=== Web document revisions ===
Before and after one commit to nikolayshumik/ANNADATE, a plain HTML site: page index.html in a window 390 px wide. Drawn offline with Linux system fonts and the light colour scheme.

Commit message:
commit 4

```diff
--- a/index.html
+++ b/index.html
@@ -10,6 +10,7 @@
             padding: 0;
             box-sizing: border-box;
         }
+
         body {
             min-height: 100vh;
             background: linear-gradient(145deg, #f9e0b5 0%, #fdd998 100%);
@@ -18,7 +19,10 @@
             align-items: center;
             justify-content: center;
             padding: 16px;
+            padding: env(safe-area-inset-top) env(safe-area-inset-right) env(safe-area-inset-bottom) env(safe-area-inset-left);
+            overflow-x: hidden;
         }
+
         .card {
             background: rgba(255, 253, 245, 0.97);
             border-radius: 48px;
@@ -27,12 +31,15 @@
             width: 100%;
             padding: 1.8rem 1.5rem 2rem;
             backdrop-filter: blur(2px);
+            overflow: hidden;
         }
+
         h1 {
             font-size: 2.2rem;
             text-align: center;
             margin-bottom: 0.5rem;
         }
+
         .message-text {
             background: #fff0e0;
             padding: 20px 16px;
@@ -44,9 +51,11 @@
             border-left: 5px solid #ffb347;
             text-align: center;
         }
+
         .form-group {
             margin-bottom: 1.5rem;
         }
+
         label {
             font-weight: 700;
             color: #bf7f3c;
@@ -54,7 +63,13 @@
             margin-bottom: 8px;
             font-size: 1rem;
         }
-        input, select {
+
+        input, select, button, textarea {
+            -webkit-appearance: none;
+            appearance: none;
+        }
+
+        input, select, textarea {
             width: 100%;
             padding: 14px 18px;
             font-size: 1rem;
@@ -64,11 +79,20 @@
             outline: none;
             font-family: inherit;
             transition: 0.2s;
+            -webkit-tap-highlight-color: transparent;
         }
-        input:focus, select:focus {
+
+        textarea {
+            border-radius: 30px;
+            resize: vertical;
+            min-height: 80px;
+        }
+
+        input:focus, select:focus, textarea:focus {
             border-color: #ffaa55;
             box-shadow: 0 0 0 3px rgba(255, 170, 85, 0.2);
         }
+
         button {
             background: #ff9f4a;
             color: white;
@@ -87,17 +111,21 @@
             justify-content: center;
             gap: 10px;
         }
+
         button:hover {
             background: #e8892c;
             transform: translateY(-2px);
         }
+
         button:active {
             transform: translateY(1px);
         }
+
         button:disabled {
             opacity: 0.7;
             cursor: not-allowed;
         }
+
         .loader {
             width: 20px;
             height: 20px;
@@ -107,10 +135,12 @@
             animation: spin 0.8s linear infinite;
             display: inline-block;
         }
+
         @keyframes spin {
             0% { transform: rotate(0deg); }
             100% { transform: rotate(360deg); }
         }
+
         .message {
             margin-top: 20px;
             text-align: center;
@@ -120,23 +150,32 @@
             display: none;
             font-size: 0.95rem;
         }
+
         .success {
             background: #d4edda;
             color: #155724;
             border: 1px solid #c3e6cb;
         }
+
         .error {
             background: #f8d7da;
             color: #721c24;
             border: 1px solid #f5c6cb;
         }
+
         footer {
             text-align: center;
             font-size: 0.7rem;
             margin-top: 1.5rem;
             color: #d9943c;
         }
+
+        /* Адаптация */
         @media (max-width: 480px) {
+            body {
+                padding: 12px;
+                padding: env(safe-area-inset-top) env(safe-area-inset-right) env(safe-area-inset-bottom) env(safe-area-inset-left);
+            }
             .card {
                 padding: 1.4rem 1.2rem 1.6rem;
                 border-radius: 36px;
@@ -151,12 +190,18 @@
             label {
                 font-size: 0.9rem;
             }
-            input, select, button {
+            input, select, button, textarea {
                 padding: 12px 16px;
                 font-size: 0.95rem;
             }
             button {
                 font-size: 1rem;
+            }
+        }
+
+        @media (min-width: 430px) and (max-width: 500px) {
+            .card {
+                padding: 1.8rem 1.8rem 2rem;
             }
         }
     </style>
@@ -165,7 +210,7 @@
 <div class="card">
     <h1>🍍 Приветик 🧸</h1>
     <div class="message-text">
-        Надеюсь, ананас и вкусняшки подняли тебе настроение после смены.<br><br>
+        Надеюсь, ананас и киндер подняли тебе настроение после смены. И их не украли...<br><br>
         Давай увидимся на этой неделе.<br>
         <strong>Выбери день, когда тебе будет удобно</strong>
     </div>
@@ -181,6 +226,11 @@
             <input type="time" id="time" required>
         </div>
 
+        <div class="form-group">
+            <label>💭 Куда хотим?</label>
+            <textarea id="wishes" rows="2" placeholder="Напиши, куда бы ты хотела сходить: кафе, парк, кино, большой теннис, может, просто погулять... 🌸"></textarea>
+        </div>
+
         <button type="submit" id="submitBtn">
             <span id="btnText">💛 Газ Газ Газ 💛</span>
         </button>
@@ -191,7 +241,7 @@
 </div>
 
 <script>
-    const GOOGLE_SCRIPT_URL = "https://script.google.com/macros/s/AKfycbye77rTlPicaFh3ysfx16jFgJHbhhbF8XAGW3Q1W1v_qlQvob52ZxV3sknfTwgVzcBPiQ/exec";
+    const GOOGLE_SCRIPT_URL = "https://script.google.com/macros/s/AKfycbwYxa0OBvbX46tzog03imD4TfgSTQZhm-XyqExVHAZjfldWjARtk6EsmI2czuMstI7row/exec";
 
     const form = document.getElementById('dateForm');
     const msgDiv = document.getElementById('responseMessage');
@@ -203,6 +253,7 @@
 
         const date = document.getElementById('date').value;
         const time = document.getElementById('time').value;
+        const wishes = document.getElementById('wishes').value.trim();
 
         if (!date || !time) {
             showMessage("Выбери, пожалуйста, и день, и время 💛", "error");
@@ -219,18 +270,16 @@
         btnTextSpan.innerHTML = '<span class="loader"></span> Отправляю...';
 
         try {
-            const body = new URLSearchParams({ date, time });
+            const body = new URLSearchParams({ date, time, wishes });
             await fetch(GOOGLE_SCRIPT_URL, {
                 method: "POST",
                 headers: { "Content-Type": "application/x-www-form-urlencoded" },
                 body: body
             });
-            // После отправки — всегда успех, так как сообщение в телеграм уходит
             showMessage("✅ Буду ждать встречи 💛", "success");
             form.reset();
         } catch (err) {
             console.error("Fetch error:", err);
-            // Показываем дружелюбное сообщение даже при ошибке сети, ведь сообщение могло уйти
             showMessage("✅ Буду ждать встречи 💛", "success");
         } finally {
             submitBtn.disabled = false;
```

=== WHAT THE EXERCISE ASKS ===
Take the entries above and set them all down again exactly as they read.

=== RESPONSE TO THE TASK ===
Before and after one commit to nikolayshumik/ANNADATE, a plain HTML site: page index.html in a window 390 px wide. Drawn offline with Linux system fonts and the light colour scheme.

Commit message:
commit 4

```diff
--- a/index.html
+++ b/index.html
@@ -10,6 +10,7 @@
             padding: 0;
             box-sizing: border-box;
         }
+
         body {
             min-height: 100vh;
             background: linear-gradient(145deg, #f9e0b5 0%, #fdd998 100%);
@@ -18,7 +19,10 @@
             align-items: center;
             justify-content: center;
             padding: 16px;
+            padding: env(safe-area-inset-top) env(safe-area-inset-right) env(safe-area-inset-bottom) env(safe-area-inset-left);
+            overflow-x: hidden;
         }
+
         .card {
             background: rgba(255, 253, 245, 0.97);
             border-radius: 48px;
@@ -27,12 +31,15 @@
             width: 100%;
             padding: 1.8rem 1.5rem 2rem;
             backdrop-filter: blur(2px);
+            overflow: hidden;
         }
+
         h1 {
             font-size: 2.2rem;
             text-align: center;
             margin-bottom: 0.5rem;
         }
+
         .message-text {
             background: #fff0e0;
             padding: 20px 16px;
@@ -44,9 +51,11 @@
             border-left: 5px solid #ffb347;
             text-align: center;
         }
+
         .form-group {
             margin-bottom: 1.5rem;
         }
+
         label {
             font-weight: 700;
             color: #bf7f3c;
@@ -54,7 +63,13 @@
             margin-bottom: 8px;
             font-size: 1rem;
         }
-        input, select {
+
+        input, select, button, textarea {
+            -webkit-appearance: none;
+            appearance: none;
+        }
+
+        input, select, textarea {
             width: 100%;
             padding: 14px 18px;
             font-size: 1rem;
@@ -64,11 +79,20 @@
             outline: none;
             font-family: inherit;
             transition: 0.2s;
+            -webkit-tap-highlight-color: transparent;
         }
-        input:focus, select:focus {
+
+        textarea {
+            border-radius: 30px;
+            resize: vertical;
+            min-height: 80px;
+        }
+
+        input:focus, select:focus, textarea:focus {
             border-color: #ffaa55;
             box-shadow: 0 0 0 3px rgba(255, 170, 85, 0.2);
         }
+
         button {
             background: #ff9f4a;
             color: white;
@@ -87,17 +111,21 @@
             justify-content: center;
             gap: 10px;
         }
+
         button:hover {
             background: #e8892c;
             transform: translateY(-2px);
         }
+
         button:active {
             transform: translateY(1px);
         }
+
         button:disabled {
             opacity: 0.7;
             cursor: not-allowed;
         }
+
         .loader {
             width: 20px;
             height: 20px;
@@ -107,10 +135,12 @@
             animation: spin 0.8s linear infinite;
             display: inline-block;
         }
+
         @keyframes spin {
             0% { transform: rotate(0deg); }
             100% { transform: rotate(360deg); }
         }
+
         .message {
             margin-top: 20px;
             text-align: center;
@@ -120,23 +150,32 @@
             display: none;
             font-size: 0.95rem;
         }
+
         .success {
             background: #d4edda;
             color: #155724;
             border: 1px solid #c3e6cb;
         }
+
         .error {
             background: #f8d7da;
             color: #721c24;
             border: 1px solid #f5c6cb;
         }
+
         footer {
             text-align: center;
             font-size: 0.7rem;
             margin-top: 1.5rem;
             color: #d9943c;
         }
+
+        /* Адаптация */
         @media (max-width: 480px) {
+            body {
+                padding: 12px;
+                padding: env(safe-area-inset-top) env(safe-area-inset-right) env(safe-area-inset-bottom) env(safe-area-inset-left);
+            }
             .card {
                 padding: 1.4rem 1.2rem 1.6rem;
                 border-radius: 36px;
@@ -151,12 +190,18 @@
             label {
                 font-size: 0.9rem;
             }
-            input, select, button {
+            input, select, button, textarea {
                 padding: 12px 16px;
                 font-size: 0.95rem;
             }
             button {
                 font-size: 1rem;
+            }
+        }
+
+        @media (min-width: 430px) and (max-width: 500px) {
+            .card {
+                padding: 1.8rem 1.8rem 2rem;
             }
         }
     </style>
@@ -165,7 +210,7 @@
 <div class="card">
     <h1>🍍 Приветик 🧸</h1>
     <div class="message-text">
-        Надеюсь, ананас и вкусняшки подняли тебе настроение после смены.<br><br>
+        Надеюсь, ананас и киндер подняли тебе настроение после смены. И их не украли...<br><br>
         Давай увидимся на этой неделе.<br>
         <strong>Выбери день, когда тебе будет удобно</strong>
     </div>
@@ -181,6 +226,11 @@
             <input type="time" id="time" required>
         </div>
 
+        <div class="form-group">
+            <label>💭 Куда хотим?</label>
+            <textarea id="wishes" rows="2" placeholder="Напиши, куда бы ты хотела сходить: кафе, парк, кино, большой теннис, может, просто погулять... 🌸"></textarea>
+        </div>
+
         <button type="submit" id="submitBtn">
             <span id="btnText">💛 Газ Газ Газ 💛</span>
         </button>
@@ -191,7 +241,7 @@
 </div>
 
 <script>
-    const GOOGLE_SCRIPT_URL = "https://script.google.com/macros/s/AKfycbye77rTlPicaFh3ysfx16jFgJHbhhbF8XAGW3Q1W1v_qlQvob52ZxV3sknfTwgVzcBPiQ/exec";
+    const GOOGLE_SCRIPT_URL = "https://script.google.com/macros/s/AKfycbwYxa0OBvbX46tzog03imD4TfgSTQZhm-XyqExVHAZjfldWjARtk6EsmI2czuMstI7row/exec";
 
     const form = document.getElementById('dateForm');
     const msgDiv = document.getElementById('responseMessage');
@@ -203,6 +253,7 @@
 
         const date = document.getElementById('date').value;
         const time = document.getElementById('time').value;
+        const wishes = document.getElementById('wishes').value.trim();
 
         if (!date || !time) {
             showMessage("Выбери, пожалуйста, и день, и время 💛", "error");
@@ -219,18 +270,16 @@
         btnTextSpan.innerHTML = '<span class="loader"></span> Отправляю...';
 
         try {
-            const body = new URLSearchParams({ date, time });
+            const body = new URLSearchParams({ date, time, wishes });
             await fetch(GOOGLE_SCRIPT_URL, {
                 method: "POST",
                 headers: { "Content-Type": "application/x-www-form-urlencoded" },
                 body: body
             });
-            // После отправки — всегда успех, так как сообщение в телеграм уходит
             showMessage("✅ Буду ждать встречи 💛", "success");
             form.reset();
         } catch (err) {
             console.error("Fetch error:", err);
-            // Показываем дружелюбное сообщение даже при ошибке сети, ведь сообщение могло уйти
             showMessage("✅ Буду ждать встречи 💛", "success");
         } finally {
             submitBtn.disabled = false;
```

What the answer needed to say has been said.